The answer to the first part of this question is pretty straightforward: Yes, stocks are able to lose all their value in the market. Now, we don't want to scare you off investing in stocks, or investing in general. However, we would be lying if we told you that stocks carry no risk (although some carry more than others).
To help you understand why a stock can lose all its value, we should review how stock price is determined. Specifically, the value of a stock is determined by the basic relationship between supply and demand. If a lot of people want a stock (demand is high), then the price will rise. If a lot of people don't want a stock (demand is low), then the price will fall. (For a deeper look into supply and demand and other economic concepts, check out our deep dive into the basics of Economics.)
If a stock's demand sinks dramatically, it will lose much (if not all) of its value. The main factor determining the demand for a stock is the quality of the company itself. If the company is fundamentally strong, that is, if it is generating positive income, its stock is less likely to lose value.
So, although stocks carry some risk, it would not be accurate to say that a loss in a stock's value is completely arbitrary. There are other factors that drive supply and demand for companies. (If you want to learn more, take a look at our guide on the basics of Stocks.)
The effects of a stock losing all its value will be different for a long position than for a short position. Someone holding a long position (owns the stock) is, of course, hoping the investment will appreciate. A drop in price to zero means the investor loses his or her entire investment – a return of -100%.
Conversely, a complete loss in a stock's value is the best possible scenario for an investor holding a short position in the stock. Because the stock is worthless, the investor holding a short position does not have to buy back the shares and return them to the lender (usually a broker), which means the short position gains a 100% return. Bear in mind that if you are uncertain about whether a stock is able to lose all its value, it is probably not advisable to engage in the advanced practice of short selling securities. Short selling is a speculative strategy and the downside risk of a short position is much greater than that of a long position.
To summarize, yes, a stock can lose its entire value.

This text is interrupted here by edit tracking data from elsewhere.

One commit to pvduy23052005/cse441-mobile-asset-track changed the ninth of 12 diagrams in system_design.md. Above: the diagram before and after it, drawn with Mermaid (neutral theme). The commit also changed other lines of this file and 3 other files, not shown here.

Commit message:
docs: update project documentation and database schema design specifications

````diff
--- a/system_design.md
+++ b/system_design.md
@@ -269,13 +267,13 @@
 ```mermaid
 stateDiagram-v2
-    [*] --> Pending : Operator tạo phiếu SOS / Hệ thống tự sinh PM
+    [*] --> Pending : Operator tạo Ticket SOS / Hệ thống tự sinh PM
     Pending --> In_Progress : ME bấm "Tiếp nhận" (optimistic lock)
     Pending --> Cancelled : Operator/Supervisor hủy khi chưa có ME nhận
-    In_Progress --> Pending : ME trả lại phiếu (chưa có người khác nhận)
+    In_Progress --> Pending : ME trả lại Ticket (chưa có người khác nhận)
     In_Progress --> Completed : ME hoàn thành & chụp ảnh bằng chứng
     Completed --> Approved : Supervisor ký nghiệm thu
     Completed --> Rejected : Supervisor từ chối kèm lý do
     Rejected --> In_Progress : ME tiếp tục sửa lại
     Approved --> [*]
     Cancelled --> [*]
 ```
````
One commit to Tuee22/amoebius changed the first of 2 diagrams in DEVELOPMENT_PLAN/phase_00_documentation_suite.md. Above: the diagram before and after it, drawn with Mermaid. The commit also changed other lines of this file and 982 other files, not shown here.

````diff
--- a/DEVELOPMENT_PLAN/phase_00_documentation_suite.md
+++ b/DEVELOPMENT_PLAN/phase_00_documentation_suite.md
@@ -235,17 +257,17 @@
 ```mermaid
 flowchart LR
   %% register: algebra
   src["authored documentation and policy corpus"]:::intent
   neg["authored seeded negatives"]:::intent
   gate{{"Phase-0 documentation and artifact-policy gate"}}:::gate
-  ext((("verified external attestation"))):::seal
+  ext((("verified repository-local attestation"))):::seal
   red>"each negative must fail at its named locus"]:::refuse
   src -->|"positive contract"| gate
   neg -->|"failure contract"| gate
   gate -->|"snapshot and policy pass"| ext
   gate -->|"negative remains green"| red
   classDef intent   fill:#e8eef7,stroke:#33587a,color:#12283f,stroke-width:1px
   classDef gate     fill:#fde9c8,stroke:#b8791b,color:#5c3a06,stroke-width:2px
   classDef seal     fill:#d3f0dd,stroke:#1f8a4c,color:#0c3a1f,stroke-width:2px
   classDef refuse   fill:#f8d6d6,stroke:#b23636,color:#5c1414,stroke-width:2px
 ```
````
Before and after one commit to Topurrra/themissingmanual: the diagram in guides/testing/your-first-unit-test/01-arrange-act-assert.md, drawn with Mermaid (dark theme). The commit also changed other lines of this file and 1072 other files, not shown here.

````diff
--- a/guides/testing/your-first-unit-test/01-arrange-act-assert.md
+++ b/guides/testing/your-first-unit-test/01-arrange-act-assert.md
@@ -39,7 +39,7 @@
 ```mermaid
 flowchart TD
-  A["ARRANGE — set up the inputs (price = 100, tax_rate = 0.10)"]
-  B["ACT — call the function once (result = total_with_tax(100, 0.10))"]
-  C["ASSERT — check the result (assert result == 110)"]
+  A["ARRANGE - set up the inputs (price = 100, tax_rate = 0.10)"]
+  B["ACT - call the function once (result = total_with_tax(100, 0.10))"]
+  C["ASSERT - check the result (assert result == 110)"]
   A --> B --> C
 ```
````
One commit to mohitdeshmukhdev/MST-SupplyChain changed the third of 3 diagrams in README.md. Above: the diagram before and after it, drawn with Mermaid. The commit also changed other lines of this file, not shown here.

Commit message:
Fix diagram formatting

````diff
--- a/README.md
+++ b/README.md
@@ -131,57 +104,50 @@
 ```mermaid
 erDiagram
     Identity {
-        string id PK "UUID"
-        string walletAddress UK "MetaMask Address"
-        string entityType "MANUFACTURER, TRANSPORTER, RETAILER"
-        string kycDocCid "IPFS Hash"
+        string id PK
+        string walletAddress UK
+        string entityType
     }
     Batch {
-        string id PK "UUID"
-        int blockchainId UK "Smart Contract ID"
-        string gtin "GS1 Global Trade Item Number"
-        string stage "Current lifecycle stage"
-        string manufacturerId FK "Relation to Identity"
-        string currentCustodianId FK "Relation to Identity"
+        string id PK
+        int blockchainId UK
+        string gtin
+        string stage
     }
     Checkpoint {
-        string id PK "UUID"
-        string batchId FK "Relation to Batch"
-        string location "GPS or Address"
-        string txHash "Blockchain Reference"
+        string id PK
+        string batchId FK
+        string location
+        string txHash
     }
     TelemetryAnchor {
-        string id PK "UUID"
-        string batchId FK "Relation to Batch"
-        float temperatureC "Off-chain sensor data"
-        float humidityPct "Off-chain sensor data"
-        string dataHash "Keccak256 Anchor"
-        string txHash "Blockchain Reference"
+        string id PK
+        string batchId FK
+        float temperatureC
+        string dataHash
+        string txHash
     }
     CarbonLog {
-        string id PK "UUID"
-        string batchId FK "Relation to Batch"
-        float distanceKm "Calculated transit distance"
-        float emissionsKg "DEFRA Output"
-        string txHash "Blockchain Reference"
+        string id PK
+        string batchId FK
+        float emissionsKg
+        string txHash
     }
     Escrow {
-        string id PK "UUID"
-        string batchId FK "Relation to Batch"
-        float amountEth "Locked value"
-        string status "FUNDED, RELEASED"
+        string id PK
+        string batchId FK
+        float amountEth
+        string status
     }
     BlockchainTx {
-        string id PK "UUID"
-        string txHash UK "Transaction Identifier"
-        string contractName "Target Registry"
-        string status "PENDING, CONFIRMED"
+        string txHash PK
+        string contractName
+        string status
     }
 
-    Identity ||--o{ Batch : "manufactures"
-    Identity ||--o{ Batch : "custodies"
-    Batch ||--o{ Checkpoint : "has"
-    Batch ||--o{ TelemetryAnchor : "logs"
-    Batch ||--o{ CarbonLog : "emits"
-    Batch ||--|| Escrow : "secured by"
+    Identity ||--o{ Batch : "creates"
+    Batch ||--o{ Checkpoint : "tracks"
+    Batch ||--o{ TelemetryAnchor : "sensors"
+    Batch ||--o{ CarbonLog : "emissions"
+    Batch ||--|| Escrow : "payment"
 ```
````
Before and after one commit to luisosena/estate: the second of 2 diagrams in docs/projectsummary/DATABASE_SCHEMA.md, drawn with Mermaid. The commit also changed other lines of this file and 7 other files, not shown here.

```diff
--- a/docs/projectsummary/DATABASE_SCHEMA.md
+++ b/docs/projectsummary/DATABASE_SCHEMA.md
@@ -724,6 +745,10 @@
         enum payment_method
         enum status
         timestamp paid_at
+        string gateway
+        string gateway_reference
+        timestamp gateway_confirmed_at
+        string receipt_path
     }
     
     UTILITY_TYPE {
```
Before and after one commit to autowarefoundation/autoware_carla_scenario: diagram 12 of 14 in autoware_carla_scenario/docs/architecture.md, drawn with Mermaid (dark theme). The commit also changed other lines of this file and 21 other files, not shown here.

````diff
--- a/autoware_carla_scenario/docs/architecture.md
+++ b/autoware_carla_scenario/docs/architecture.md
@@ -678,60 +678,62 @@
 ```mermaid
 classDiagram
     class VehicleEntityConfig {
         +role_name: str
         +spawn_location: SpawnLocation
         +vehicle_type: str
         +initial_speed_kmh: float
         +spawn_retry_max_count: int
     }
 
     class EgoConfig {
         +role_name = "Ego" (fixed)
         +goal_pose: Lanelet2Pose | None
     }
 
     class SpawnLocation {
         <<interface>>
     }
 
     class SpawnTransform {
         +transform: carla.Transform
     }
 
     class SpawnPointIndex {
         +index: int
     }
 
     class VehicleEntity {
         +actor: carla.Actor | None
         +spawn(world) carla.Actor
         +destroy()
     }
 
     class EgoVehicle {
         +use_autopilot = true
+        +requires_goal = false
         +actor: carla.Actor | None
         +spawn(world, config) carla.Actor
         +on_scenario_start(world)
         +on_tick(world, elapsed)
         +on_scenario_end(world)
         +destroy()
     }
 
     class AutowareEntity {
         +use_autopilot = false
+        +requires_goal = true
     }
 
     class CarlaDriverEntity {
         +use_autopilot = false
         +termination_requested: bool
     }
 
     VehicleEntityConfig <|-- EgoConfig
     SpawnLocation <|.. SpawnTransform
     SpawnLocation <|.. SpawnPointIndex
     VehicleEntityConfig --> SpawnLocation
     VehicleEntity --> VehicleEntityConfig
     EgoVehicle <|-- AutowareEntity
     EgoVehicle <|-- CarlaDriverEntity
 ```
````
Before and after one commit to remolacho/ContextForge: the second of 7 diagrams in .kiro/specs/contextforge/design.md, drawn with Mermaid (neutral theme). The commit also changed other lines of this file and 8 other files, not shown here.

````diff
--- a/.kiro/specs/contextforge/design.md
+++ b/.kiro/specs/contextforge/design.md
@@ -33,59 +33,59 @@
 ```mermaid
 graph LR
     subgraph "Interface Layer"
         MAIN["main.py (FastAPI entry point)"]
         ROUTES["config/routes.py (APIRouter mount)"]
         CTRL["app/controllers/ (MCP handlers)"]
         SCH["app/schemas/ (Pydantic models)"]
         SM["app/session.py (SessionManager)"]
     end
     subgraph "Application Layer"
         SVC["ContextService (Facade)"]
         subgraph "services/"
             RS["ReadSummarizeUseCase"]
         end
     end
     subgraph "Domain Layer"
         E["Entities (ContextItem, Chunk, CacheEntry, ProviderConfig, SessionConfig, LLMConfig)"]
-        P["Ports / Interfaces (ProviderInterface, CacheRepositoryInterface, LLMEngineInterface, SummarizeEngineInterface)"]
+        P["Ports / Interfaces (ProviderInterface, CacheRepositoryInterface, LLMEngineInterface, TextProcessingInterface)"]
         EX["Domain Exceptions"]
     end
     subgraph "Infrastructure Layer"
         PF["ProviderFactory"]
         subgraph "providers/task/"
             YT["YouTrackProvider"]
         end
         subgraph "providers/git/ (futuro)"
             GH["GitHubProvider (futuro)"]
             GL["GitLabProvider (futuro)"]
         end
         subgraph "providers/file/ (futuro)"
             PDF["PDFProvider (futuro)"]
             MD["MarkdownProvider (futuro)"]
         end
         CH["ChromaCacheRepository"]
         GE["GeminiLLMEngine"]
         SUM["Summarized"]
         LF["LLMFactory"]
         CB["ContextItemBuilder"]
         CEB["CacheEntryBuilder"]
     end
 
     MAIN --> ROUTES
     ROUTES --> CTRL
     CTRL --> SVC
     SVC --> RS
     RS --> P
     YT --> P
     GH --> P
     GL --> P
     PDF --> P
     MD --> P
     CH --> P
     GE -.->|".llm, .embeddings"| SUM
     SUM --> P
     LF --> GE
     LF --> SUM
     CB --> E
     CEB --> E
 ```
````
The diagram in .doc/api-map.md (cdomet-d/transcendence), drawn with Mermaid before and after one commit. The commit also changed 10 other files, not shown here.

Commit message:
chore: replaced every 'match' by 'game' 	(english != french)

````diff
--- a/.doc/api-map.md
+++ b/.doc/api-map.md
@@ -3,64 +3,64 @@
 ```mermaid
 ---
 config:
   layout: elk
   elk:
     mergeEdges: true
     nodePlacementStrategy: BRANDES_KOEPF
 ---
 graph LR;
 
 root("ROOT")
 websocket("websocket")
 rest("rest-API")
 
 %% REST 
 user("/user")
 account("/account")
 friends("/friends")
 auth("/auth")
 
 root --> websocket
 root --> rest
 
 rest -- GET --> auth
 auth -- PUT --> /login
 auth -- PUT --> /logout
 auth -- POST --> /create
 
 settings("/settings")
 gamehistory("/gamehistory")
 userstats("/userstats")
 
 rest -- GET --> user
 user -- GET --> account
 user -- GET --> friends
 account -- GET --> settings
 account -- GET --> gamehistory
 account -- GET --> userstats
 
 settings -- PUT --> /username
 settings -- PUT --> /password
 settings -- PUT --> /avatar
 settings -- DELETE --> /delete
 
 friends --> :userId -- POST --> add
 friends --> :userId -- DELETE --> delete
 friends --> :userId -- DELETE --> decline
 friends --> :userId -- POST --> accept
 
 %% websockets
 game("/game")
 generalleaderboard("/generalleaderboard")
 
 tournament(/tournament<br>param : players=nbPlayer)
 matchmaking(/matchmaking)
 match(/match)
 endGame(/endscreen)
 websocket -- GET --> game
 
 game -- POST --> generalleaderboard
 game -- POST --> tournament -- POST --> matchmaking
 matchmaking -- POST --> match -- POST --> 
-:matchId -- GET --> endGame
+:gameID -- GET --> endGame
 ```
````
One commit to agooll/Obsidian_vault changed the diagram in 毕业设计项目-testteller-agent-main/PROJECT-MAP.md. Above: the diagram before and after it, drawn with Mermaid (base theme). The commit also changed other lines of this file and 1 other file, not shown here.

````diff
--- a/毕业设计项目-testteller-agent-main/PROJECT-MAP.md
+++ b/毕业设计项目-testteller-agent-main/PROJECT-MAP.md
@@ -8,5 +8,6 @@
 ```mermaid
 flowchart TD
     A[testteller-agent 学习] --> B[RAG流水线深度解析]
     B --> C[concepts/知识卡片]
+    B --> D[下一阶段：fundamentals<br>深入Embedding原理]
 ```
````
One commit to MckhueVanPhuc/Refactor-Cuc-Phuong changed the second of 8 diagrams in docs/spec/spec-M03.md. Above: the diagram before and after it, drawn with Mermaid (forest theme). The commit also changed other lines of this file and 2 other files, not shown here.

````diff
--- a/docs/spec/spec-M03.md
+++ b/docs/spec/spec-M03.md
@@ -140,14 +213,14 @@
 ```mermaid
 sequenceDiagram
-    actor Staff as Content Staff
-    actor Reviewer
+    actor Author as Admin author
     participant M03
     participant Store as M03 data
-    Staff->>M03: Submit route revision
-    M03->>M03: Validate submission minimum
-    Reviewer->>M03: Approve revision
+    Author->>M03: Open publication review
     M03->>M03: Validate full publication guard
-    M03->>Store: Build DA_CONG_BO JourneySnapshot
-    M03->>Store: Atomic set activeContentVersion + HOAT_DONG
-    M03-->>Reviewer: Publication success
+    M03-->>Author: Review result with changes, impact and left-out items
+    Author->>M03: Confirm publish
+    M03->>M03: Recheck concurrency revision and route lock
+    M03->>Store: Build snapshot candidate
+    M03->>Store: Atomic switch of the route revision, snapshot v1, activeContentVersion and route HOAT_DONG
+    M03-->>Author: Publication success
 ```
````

However, depending on the investor's position, the drop to worthlessness can be either good (short positions) or bad (long positions).